Including Economy, Arco, Jaeger & Thermoil
20601 Old State Rd. Haubstadt, Indiana 47639
Rebuilding the governor on Hercules built engines is usually a simple matter if a step by step procedure is followed. Although there are slight differences between the governors used on the one piece block small engines and the larger three piece block engines, the steps are the same. There are also a few differences between the earlier governor and the later 'H & S' model governors. To complicate matters further, many engine governors today are mixtures of the different model parts put together.
The accompanying illustration, although for the larger engines, shows all the important parts referred to in the article to follow.
Begin with the removal of the entire governor assembly from the engine. On most engines, an offset screwdriver will be a big help to reach in and loosen the slot head bolts used on most engines. Be careful to not let the governor spindle rod fall out (if it is of the 'H & S' type). If the end of the rod falls out, you can usually find it, but the little ball will bounce away and hide forever.
Remove the governor weight pins. If they are worn, make new ones from stock of the original diameter (3/16'). Peen one end and drill a cotter pin hole through the other end.
Remove the governor spindle rod, spring and any spacer washers. The head of the spindle rod may have notches worn in it where the governor weight fingers touch it. The other end of the rod may be worn off from turning against the detent arm finger. A new rod can be made from a ' diameter carriage bolt. Make the new rod slightly longer than the old one.
Remove the pin that holds the detent lever and the speed change body on. If it is worn, replace it. The detent arm finger may also have a depression worn in it where the spindle rod turns against it. Braze or weld it back up and grind to original shape. Some detent arm fingers have a wear button that may need to be replaced. The 'H & S' governor detent arm may need an new adjustment screw. Sometimes a notch is worn in the opposite end of the detent arm where it touches the speed change lever. This may also need to be filled in. There is a small spring that causes the detent to unlatch for the power stroke. It only needs to be strong enough to push the detent lever out. The speed change lever bottom protrusion may be worn off and require building back up.
Remove the governor gear from the shaft by turning counterclockwise. It has right hand ' NF threads. Be sure to loosen the governor gear retaining screw if it has one in the gear collar. Be careful not to break an ear off the governor shaft. Clamp the ear end in a vise and use a pipe wrench on the gear. If it doesn't come off easily, use a propane torch and heat the gear. That usually does it. There should be a brass thrust washer between the gear and the housing. It is often gone or worn too thin. Make a new washer just thick enough so it doesn't bind when the gear is retightened. Unless the governor body and shaft have been broken, they are seldom too worn to use.

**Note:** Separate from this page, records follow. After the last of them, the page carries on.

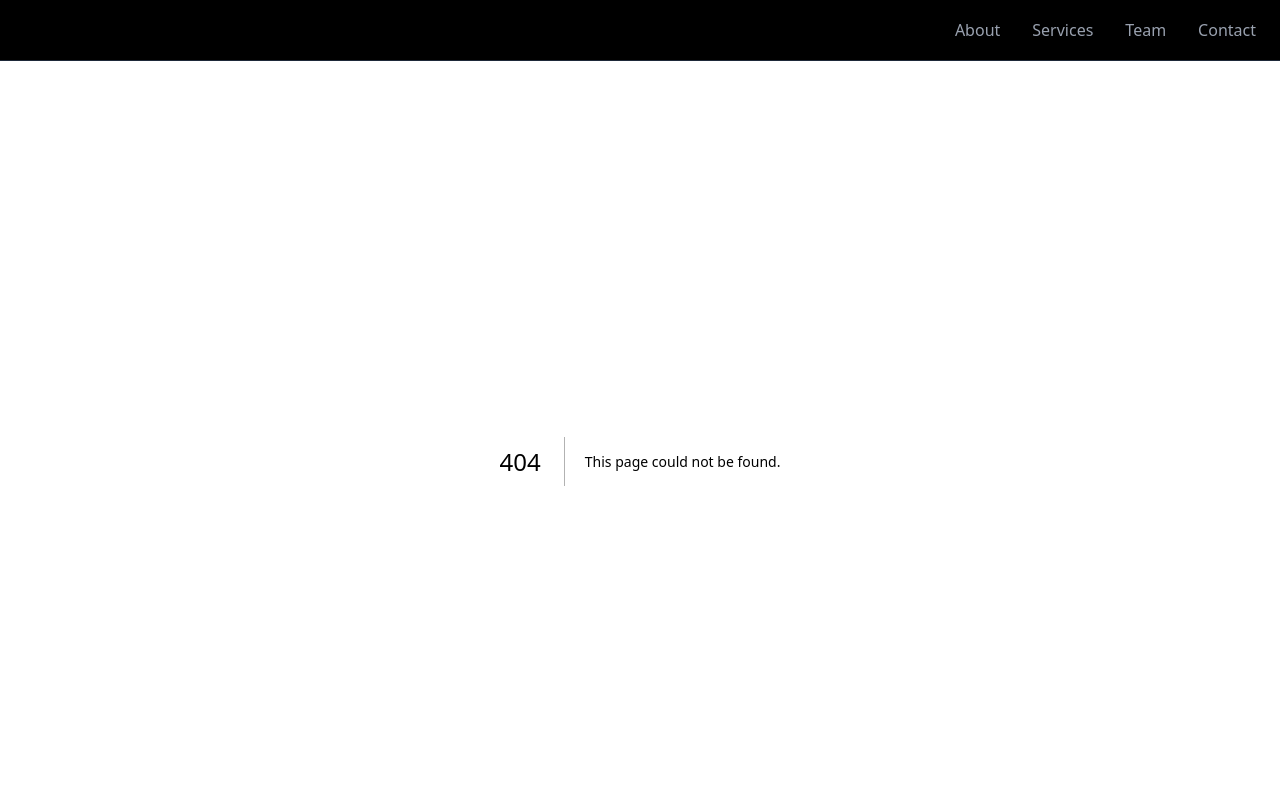
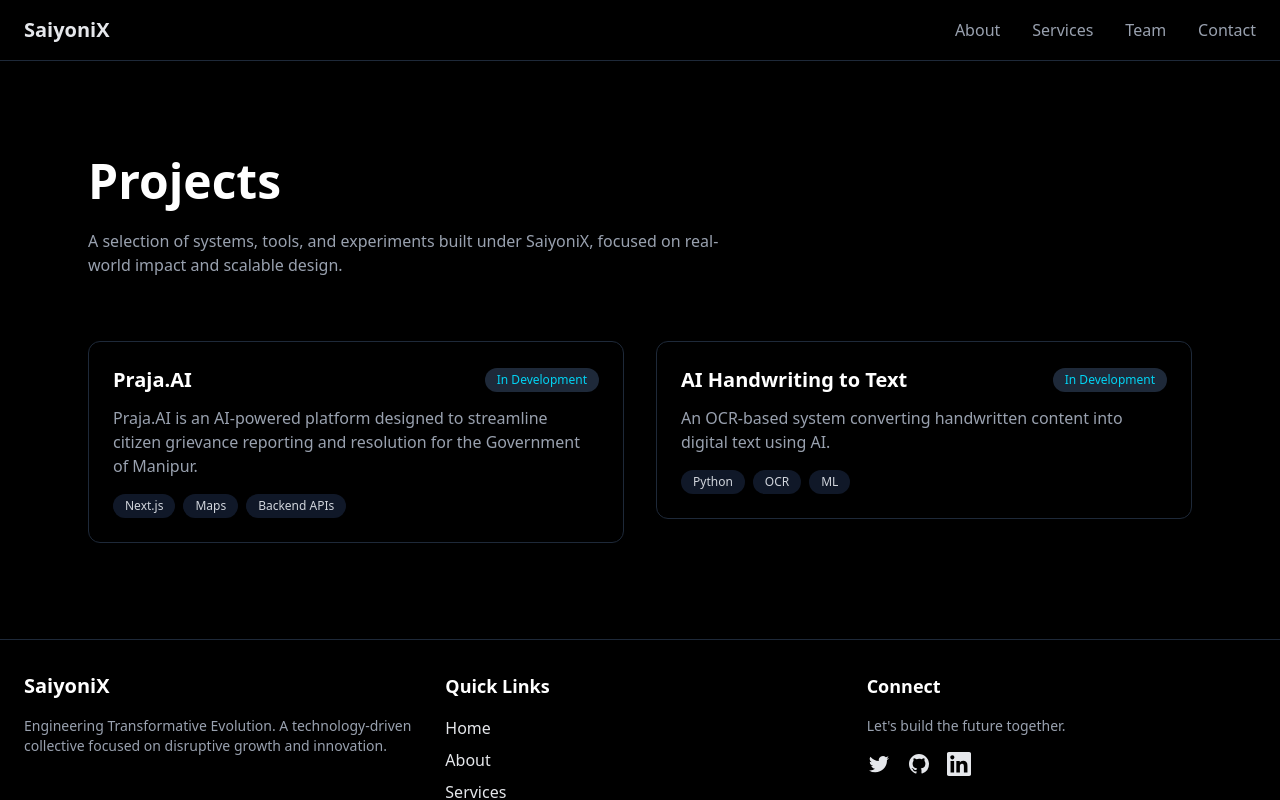
Before and after one commit to lmjing69/SaiyoniX_, a Next.js app: page /projects in a window 1280 px wide. Before the commit this address had no page. Shown: the top 800 px of the page. Built offline with nearby package versions, Linux system fonts and the light colour scheme.

Commit message:
Phase 2.2: make project cards clickable with real GitHub links

```diff
--- /dev/null
+++ b/src/app/projects/page.tsx
@@ -0,0 +1,82 @@
+
+import MotionFade from "@/components/MotionFade";
+
+export default function Projects() {
+  return (
+    <section className="max-w-6xl mx-auto px-6 py-24">
+      <MotionFade>
+        <h1 className="text-4xl md:text-5xl font-bold text-white mb-6">
+          Projects
+        </h1>
+        <p className="text-gray-400 max-w-2xl">
+          A selection of systems, tools, and experiments built under SaiyoniX,
+          focused on real-world impact and scalable design.
+        </p>
+      </MotionFade>
+
+      <div className="grid md:grid-cols-2 gap-8 mt-16">
+        <ProjectCard
+          title="Praja.AI"
+          desc="Praja.AI is an AI-powered platform designed to streamline citizen grievance reporting and resolution for the Government of Manipur."
+          stack={["Next.js", "Maps", "Backend APIs"]}
+          status="In Development"
+          link="https://github.com/AbinashHeishnam/Nagrik.AI.git"
+        />
+
+        <ProjectCard
+          title="AI Handwriting to Text"
+          desc="An OCR-based system converting handwritten content into digital text using AI."
+          stack={["Python", "OCR", "ML"]}
+          status="In Development"
+          link=""
+        />
+      </div>
+    </section>
+  );
+}
+
+import Link from "next/link";
+
+function ProjectCard({
+  title,
+  desc,
+  stack,
+  status,
+  link,
+}: {
+  title: string;
+  desc: string;
+  stack: string[];
+  status: string;
+  link: string;
+}) {
+  return (
+    <Link
+      href={link}
+      target="_blank"
+      className="block"
+    >
+      <div className="border border-gray-800 rounded-xl p-6 hover:border-cyan-400 hover:scale-[1.02] transition">
+        <div className="flex justify-between items-center mb-3">
+          <h3 className="text-xl font-semibold text-white">{title}</h3>
+          <span className="text-xs px-3 py-1 rounded-full bg-gray-800 text-cyan-400">
+            {status}
+          </span>
+        </div>
+
+        <p className="text-gray-400 mb-4">{desc}</p>
+
+        <div className="flex flex-wrap gap-2">
+          {stack.map((tech) => (
+            <span
+              key={tech}
+              className="text-xs px-3 py-1 rounded-full bg-gray-900 text-gray-300"
+            >
+              {tech}
+            </span>
+          ))}
+        </div>
+      </div>
+    </Link>
+  );
+}
```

Finally, the detent blade should be straight and the end ground to an 80 degree angle so it will catch on the block. The catch block is reversible if badly worn. It can be refaced to a new 85 degree angle by using a narrow abrasive disk on a Dremel type tool.
Reassemble the governor using a few drops of oil at all moving points. Loosen the detent blade retaining screw and turn the detent blade adjusting screw until the blade just goes in behind the catch block when the side rod is all the way out (on the high point of the cam).
Although the information above pertains to the Hercules built hit and miss engines, the same guidelines can be used on many other brands of engines too. Coming next rebuilding the head on the one piece block 1 to 2 HP engines